> [YOUR ASSIGNMENT] Exactly as they stand, the data below are to be printed again.

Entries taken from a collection
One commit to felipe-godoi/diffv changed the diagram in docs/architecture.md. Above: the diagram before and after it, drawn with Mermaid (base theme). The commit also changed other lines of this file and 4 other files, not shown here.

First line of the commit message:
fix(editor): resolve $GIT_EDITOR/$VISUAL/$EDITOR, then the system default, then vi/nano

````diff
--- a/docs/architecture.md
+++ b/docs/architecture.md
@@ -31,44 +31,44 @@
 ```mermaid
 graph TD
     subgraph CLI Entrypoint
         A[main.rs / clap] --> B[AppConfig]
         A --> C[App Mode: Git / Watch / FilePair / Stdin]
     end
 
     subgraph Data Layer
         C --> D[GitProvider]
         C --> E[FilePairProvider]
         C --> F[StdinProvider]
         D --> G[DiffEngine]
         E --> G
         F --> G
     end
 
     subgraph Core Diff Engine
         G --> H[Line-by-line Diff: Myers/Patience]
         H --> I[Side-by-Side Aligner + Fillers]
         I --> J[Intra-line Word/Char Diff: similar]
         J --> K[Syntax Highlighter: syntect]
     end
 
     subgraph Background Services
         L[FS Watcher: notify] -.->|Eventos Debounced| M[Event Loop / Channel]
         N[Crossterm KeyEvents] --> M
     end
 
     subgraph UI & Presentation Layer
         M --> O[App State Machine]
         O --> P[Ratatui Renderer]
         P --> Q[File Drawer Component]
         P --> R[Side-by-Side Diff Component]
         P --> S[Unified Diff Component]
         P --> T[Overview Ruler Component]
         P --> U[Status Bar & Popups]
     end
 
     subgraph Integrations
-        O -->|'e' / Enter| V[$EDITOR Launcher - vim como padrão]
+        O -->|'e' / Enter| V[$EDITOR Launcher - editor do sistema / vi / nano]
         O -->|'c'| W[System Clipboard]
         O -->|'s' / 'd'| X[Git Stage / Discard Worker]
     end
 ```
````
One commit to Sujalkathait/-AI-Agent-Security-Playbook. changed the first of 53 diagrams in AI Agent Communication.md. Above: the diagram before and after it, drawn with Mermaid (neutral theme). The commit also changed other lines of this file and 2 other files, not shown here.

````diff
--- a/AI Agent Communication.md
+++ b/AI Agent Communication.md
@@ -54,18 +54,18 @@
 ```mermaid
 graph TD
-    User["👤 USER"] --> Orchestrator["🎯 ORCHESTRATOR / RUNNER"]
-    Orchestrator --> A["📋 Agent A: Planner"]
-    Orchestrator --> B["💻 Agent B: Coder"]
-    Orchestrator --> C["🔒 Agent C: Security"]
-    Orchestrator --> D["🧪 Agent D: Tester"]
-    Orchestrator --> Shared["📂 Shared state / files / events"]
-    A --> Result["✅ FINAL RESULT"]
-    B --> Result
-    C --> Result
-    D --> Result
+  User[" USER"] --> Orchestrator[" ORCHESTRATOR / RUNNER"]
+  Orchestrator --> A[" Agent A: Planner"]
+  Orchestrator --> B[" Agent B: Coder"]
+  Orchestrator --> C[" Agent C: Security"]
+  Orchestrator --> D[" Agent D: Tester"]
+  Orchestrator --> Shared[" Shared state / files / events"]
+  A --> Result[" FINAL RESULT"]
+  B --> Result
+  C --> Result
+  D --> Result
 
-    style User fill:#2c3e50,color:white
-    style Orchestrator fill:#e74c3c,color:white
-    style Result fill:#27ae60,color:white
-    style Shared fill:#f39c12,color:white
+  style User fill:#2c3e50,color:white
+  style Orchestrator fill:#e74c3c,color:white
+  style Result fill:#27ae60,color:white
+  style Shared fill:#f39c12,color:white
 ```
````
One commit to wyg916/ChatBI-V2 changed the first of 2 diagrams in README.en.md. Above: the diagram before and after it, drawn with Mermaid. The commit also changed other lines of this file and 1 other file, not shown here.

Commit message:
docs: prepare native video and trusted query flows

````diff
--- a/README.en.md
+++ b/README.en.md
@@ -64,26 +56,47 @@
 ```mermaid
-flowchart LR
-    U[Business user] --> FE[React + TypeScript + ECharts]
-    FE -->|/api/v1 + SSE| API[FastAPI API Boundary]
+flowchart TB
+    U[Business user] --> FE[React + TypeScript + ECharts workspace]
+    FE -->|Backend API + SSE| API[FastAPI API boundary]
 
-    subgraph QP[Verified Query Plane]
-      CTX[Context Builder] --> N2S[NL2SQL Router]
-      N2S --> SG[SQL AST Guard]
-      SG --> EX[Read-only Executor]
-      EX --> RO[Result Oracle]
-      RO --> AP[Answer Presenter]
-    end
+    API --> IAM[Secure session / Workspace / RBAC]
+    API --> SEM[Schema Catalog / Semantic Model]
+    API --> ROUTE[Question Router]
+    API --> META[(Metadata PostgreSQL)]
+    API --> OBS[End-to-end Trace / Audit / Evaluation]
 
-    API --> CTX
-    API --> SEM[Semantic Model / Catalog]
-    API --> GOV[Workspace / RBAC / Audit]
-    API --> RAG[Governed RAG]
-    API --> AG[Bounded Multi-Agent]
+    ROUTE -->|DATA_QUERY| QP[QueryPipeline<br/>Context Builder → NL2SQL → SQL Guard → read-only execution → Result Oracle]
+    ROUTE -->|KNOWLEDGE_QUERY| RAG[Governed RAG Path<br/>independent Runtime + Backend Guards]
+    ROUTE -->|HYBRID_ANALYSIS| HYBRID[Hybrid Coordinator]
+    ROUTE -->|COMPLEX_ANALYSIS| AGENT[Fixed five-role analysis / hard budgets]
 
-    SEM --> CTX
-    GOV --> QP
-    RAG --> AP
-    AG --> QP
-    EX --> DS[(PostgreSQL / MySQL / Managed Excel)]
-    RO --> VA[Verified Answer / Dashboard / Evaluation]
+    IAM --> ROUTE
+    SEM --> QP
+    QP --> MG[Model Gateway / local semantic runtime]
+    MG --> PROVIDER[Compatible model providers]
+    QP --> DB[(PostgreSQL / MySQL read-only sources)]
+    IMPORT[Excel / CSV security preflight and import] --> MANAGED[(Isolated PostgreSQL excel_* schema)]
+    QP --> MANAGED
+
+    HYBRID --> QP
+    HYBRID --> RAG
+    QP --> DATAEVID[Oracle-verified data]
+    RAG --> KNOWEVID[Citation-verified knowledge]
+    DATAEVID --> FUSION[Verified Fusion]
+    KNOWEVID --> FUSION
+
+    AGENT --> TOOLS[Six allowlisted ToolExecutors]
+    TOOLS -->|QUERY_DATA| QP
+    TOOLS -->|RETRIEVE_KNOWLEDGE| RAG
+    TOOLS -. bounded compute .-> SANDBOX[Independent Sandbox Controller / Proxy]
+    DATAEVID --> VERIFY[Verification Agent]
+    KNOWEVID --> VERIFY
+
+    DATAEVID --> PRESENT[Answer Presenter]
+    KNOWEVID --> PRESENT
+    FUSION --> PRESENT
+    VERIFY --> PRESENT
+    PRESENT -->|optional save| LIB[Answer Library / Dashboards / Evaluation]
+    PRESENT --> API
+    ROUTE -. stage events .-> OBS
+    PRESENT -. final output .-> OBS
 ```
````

> [TASK ANSWER]
One commit to felipe-godoi/diffv changed the diagram in docs/architecture.md. Above: the diagram before and after it, drawn with Mermaid (base theme). The commit also changed other lines of this file and 4 other files, not shown here.

First line of the commit message:
fix(editor): resolve $GIT_EDITOR/$VISUAL/$EDITOR, then the system default, then vi/nano

````diff
--- a/docs/architecture.md
+++ b/docs/architecture.md
@@ -31,44 +31,44 @@
 ```mermaid
 graph TD
     subgraph CLI Entrypoint
         A[main.rs / clap] --> B[AppConfig]
         A --> C[App Mode: Git / Watch / FilePair / Stdin]
     end
 
     subgraph Data Layer
         C --> D[GitProvider]
         C --> E[FilePairProvider]
         C --> F[StdinProvider]
         D --> G[DiffEngine]
         E --> G
         F --> G
     end
 
     subgraph Core Diff Engine
         G --> H[Line-by-line Diff: Myers/Patience]
         H --> I[Side-by-Side Aligner + Fillers]
         I --> J[Intra-line Word/Char Diff: similar]
         J --> K[Syntax Highlighter: syntect]
     end
 
     subgraph Background Services
         L[FS Watcher: notify] -.->|Eventos Debounced| M[Event Loop / Channel]
         N[Crossterm KeyEvents] --> M
     end
 
     subgraph UI & Presentation Layer
         M --> O[App State Machine]
         O --> P[Ratatui Renderer]
         P --> Q[File Drawer Component]
         P --> R[Side-by-Side Diff Component]
         P --> S[Unified Diff Component]
         P --> T[Overview Ruler Component]
         P --> U[Status Bar & Popups]
     end
 
     subgraph Integrations
-        O -->|'e' / Enter| V[$EDITOR Launcher - vim como padrão]
+        O -->|'e' / Enter| V[$EDITOR Launcher - editor do sistema / vi / nano]
         O -->|'c'| W[System Clipboard]
         O -->|'s' / 'd'| X[Git Stage / Discard Worker]
     end
 ```
````
One commit to Sujalkathait/-AI-Agent-Security-Playbook. changed the first of 53 diagrams in AI Agent Communication.md. Above: the diagram before and after it, drawn with Mermaid (neutral theme). The commit also changed other lines of this file and 2 other files, not shown here.

````diff
--- a/AI Agent Communication.md
+++ b/AI Agent Communication.md
@@ -54,18 +54,18 @@
 ```mermaid
 graph TD
-    User["👤 USER"] --> Orchestrator["🎯 ORCHESTRATOR / RUNNER"]
-    Orchestrator --> A["📋 Agent A: Planner"]
-    Orchestrator --> B["💻 Agent B: Coder"]
-    Orchestrator --> C["🔒 Agent C: Security"]
-    Orchestrator --> D["🧪 Agent D: Tester"]
-    Orchestrator --> Shared["📂 Shared state / files / events"]
-    A --> Result["✅ FINAL RESULT"]
-    B --> Result
-    C --> Result
-    D --> Result
+  User[" USER"] --> Orchestrator[" ORCHESTRATOR / RUNNER"]
+  Orchestrator --> A[" Agent A: Planner"]
+  Orchestrator --> B[" Agent B: Coder"]
+  Orchestrator --> C[" Agent C: Security"]
+  Orchestrator --> D[" Agent D: Tester"]
+  Orchestrator --> Shared[" Shared state / files / events"]
+  A --> Result[" FINAL RESULT"]
+  B --> Result
+  C --> Result
+  D --> Result
 
-    style User fill:#2c3e50,color:white
-    style Orchestrator fill:#e74c3c,color:white
-    style Result fill:#27ae60,color:white
-    style Shared fill:#f39c12,color:white
+  style User fill:#2c3e50,color:white
+  style Orchestrator fill:#e74c3c,color:white
+  style Result fill:#27ae60,color:white
+  style Shared fill:#f39c12,color:white
 ```
````
One commit to wyg916/ChatBI-V2 changed the first of 2 diagrams in README.en.md. Above: the diagram before and after it, drawn with Mermaid. The commit also changed other lines of this file and 1 other file, not shown here.

Commit message:
docs: prepare native video and trusted query flows

````diff
--- a/README.en.md
+++ b/README.en.md
@@ -64,26 +56,47 @@
 ```mermaid
-flowchart LR
-    U[Business user] --> FE[React + TypeScript + ECharts]
-    FE -->|/api/v1 + SSE| API[FastAPI API Boundary]
+flowchart TB
+    U[Business user] --> FE[React + TypeScript + ECharts workspace]
+    FE -->|Backend API + SSE| API[FastAPI API boundary]
 
-    subgraph QP[Verified Query Plane]
-      CTX[Context Builder] --> N2S[NL2SQL Router]
-      N2S --> SG[SQL AST Guard]
-      SG --> EX[Read-only Executor]
-      EX --> RO[Result Oracle]
-      RO --> AP[Answer Presenter]
-    end
+    API --> IAM[Secure session / Workspace / RBAC]
+    API --> SEM[Schema Catalog / Semantic Model]
+    API --> ROUTE[Question Router]
+    API --> META[(Metadata PostgreSQL)]
+    API --> OBS[End-to-end Trace / Audit / Evaluation]
 
-    API --> CTX
-    API --> SEM[Semantic Model / Catalog]
-    API --> GOV[Workspace / RBAC / Audit]
-    API --> RAG[Governed RAG]
-    API --> AG[Bounded Multi-Agent]
+    ROUTE -->|DATA_QUERY| QP[QueryPipeline<br/>Context Builder → NL2SQL → SQL Guard → read-only execution → Result Oracle]
+    ROUTE -->|KNOWLEDGE_QUERY| RAG[Governed RAG Path<br/>independent Runtime + Backend Guards]
+    ROUTE -->|HYBRID_ANALYSIS| HYBRID[Hybrid Coordinator]
+    ROUTE -->|COMPLEX_ANALYSIS| AGENT[Fixed five-role analysis / hard budgets]
 
-    SEM --> CTX
-    GOV --> QP
-    RAG --> AP
-    AG --> QP
-    EX --> DS[(PostgreSQL / MySQL / Managed Excel)]
-    RO --> VA[Verified Answer / Dashboard / Evaluation]
+    IAM --> ROUTE
+    SEM --> QP
+    QP --> MG[Model Gateway / local semantic runtime]
+    MG --> PROVIDER[Compatible model providers]
+    QP --> DB[(PostgreSQL / MySQL read-only sources)]
+    IMPORT[Excel / CSV security preflight and import] --> MANAGED[(Isolated PostgreSQL excel_* schema)]
+    QP --> MANAGED
+
+    HYBRID --> QP
+    HYBRID --> RAG
+    QP --> DATAEVID[Oracle-verified data]
+    RAG --> KNOWEVID[Citation-verified knowledge]
+    DATAEVID --> FUSION[Verified Fusion]
+    KNOWEVID --> FUSION
+
+    AGENT --> TOOLS[Six allowlisted ToolExecutors]
+    TOOLS -->|QUERY_DATA| QP
+    TOOLS -->|RETRIEVE_KNOWLEDGE| RAG
+    TOOLS -. bounded compute .-> SANDBOX[Independent Sandbox Controller / Proxy]
+    DATAEVID --> VERIFY[Verification Agent]
+    KNOWEVID --> VERIFY
+
+    DATAEVID --> PRESENT[Answer Presenter]
+    KNOWEVID --> PRESENT
+    FUSION --> PRESENT
+    VERIFY --> PRESENT
+    PRESENT -->|optional save| LIB[Answer Library / Dashboards / Evaluation]
+    PRESENT --> API
+    ROUTE -. stage events .-> OBS
+    PRESENT -. final output .-> OBS
 ```
````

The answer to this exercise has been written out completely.